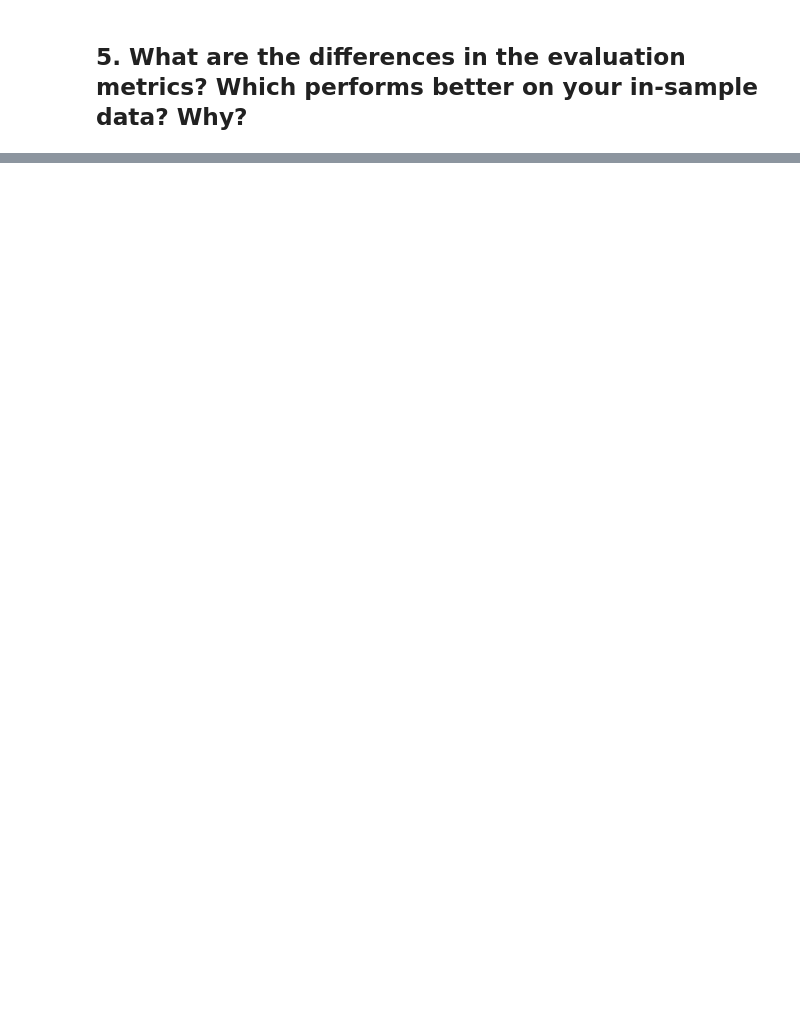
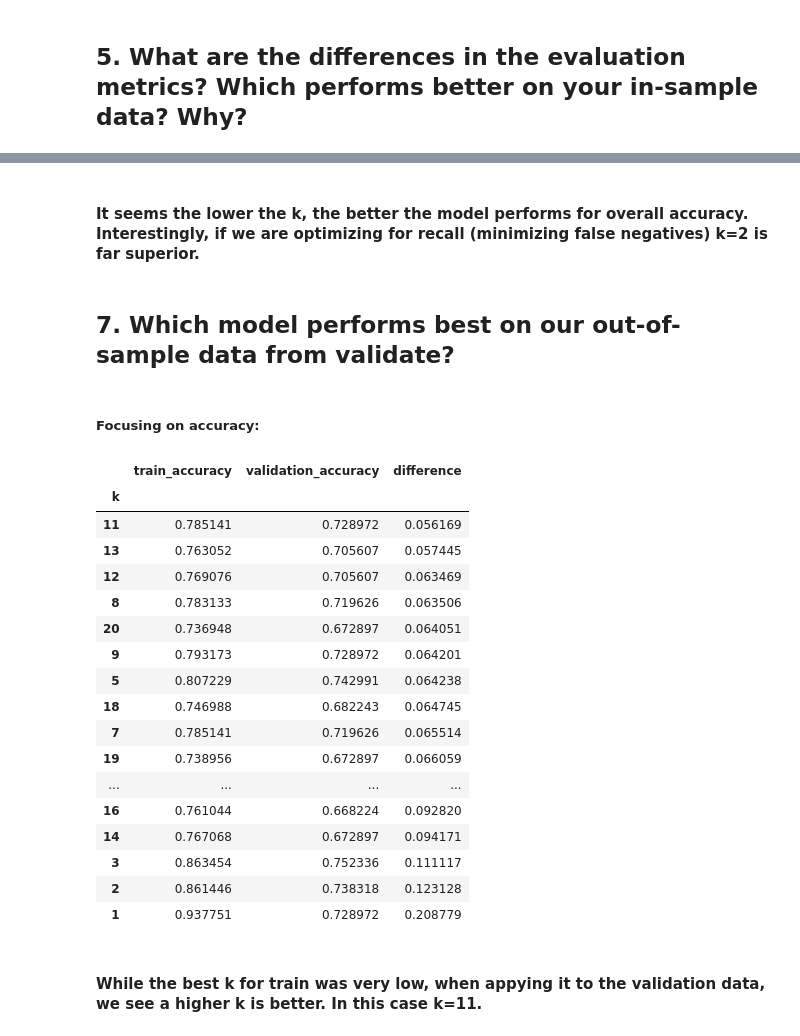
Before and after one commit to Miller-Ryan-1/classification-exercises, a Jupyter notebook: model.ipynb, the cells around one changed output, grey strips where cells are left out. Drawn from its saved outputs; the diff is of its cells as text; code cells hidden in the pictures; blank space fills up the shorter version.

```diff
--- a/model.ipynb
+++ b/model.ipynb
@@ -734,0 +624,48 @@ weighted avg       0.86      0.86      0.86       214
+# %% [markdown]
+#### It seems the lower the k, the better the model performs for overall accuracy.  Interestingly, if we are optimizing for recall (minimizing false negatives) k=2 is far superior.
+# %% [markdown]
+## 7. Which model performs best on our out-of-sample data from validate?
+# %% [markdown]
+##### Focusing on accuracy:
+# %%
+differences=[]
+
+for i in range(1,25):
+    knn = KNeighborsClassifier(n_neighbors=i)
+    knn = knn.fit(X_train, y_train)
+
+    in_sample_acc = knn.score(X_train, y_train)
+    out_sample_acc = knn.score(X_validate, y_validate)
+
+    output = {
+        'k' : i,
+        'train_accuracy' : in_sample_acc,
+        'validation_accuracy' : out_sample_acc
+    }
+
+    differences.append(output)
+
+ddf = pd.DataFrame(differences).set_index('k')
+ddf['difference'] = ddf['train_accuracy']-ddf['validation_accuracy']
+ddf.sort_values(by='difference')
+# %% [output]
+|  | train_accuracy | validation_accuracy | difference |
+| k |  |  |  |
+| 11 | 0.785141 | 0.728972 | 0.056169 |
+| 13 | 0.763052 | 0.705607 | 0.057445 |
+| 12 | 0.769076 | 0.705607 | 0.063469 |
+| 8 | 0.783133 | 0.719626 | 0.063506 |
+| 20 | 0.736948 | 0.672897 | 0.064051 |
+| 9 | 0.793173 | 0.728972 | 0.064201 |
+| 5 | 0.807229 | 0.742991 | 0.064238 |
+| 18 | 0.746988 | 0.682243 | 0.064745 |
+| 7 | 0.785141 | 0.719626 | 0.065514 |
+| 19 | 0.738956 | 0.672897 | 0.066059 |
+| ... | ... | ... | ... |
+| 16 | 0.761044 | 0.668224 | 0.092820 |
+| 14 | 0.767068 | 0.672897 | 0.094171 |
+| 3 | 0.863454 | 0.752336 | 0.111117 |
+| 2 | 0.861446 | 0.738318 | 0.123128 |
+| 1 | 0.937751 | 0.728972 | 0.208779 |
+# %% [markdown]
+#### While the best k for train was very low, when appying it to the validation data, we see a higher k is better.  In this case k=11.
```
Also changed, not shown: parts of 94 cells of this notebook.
+++++
§ ABOUT THIS EXERCISE:
Would you filter the records and copy out each line containing "notebook"?

§ ANSWER TO THIS TASK:
Before and after one commit to Miller-Ryan-1/classification-exercises, a Jupyter notebook: model.ipynb, the cells around one changed output, grey strips where cells are left out. Drawn from its saved outputs; the diff is of its cells as text; code cells hidden in the pictures; blank space fills up the shorter version.
Also changed, not shown: parts of 94 cells of this notebook.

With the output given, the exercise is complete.